As a researcher, it's important to use validated scales to ensure reliability and improve interpretation of research results. The Marketing Scales database provides an easy, unified source to find and reference scales, including information on reliability and validity.
Krista Holt
Senior Director, Research & Design, Vital Findings

support

How much a consumer views a particular brand as having the human-like quality of being helpful, particularly in terms of assisting the person in being different is measured with three, seven-point Likert-type items.

The belief that fans of a particular sports team in a geographic area, such as a city, support the team and are different from the “average citizen” is measured with five, seven-point items.

With three, seven-point items, the scale measures the strength of a consumer’s belief that having or using a particular product would make him/her feel environmentally conscious.

Three, seven-point items are used to measure how much a person believes that GOD supports and comforts people when they are dealing with problems.

Using four, seven-point Likert-type items, the scale measures a person’s belief that the sponsor of an event truly cares about it and thinks it deserves support.

How much a person believes it would be a good idea for a product to be upgraded is measured with three items.  The phrasing of the sentences lends itself most to upgrade decisions made by someone else but which the respondent would be affected. 

The scale uses three, seven-point Likert-type items to measure how much a person believes that a particular charity needs financial support from its donors.

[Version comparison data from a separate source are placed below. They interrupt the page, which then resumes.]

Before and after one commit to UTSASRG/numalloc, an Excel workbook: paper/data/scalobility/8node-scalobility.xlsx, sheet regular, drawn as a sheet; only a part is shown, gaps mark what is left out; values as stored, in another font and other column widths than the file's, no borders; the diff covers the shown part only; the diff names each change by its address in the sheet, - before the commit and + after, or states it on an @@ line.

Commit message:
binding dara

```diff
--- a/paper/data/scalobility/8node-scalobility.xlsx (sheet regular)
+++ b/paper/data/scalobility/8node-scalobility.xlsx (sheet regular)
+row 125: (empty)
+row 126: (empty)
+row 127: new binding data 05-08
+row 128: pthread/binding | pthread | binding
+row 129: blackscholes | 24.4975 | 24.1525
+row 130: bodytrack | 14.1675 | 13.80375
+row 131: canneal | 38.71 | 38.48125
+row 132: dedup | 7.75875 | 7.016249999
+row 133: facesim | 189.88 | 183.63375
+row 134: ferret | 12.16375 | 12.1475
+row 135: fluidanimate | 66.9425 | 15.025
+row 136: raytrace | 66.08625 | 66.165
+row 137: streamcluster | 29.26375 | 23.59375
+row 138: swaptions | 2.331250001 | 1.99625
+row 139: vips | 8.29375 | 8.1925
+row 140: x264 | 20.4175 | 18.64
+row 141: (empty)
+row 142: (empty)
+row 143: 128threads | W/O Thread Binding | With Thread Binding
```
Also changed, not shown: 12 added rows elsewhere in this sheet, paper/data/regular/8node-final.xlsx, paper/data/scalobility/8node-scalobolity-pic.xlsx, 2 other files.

A person’s belief that he/she is supported emotionally and physically in good times and bad is measured with four, seven-point Likert-type items.  The source of the support is not stated in the items.

The degree to which a person has been persuaded by an advertisement to engage in behaviors that support of a particular cause is measured with six, seven-point Likert-type items.

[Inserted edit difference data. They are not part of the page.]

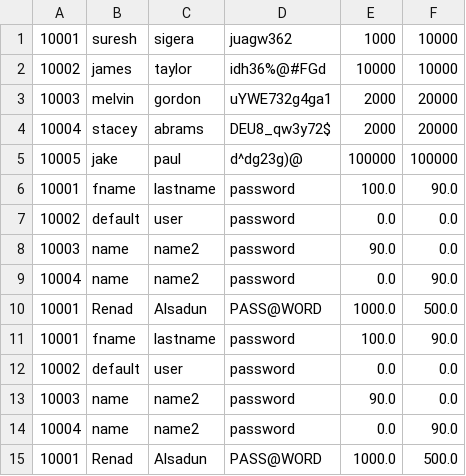
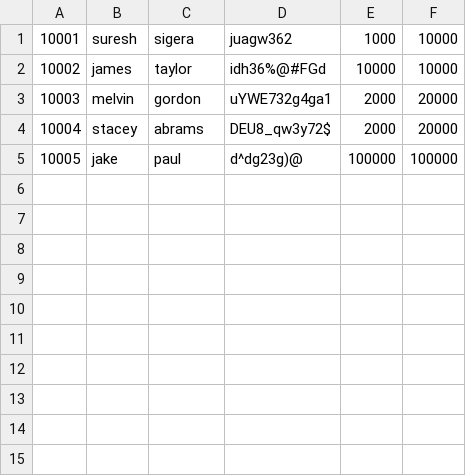
Before and after one commit to renadalsadun/Banking-With-Python, a CSV file: data.csv, drawn as a sheet; the diff names each change by its address in the sheet, - before the commit and + after, or states it on an @@ line.

```diff
--- a/data.csv
+++ b/data.csv
-row 6: 10001 | fname | lastname | password | 100.0 | 90.0
-row 7: 10002 | default | user | password | 0.0 | 0.0
-row 8: 10003 | name | name2 | password | 90.0 | 0.0
-row 9: 10004 | name | name2 | password | 0.0 | 90.0
-row 10: 10001 | Renad | Alsadun | PASS@WORD | 1000.0 | 500.0
-row 11: 10001 | fname | lastname | password | 100.0 | 90.0
-row 12: 10002 | default | user | password | 0.0 | 0.0
-row 13: 10003 | name | name2 | password | 90.0 | 0.0
-row 14: 10004 | name | name2 | password | 0.0 | 90.0
-row 15: 10001 | Renad | Alsadun | PASS@WORD | 1000.0 | 500.0
```
Also changed, not shown: 2 other files.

How much a person believes that, in general, companies should be engaged in philanthropic activities and that such behavior is beneficial to them is measured with four, seven-point semantic differentials.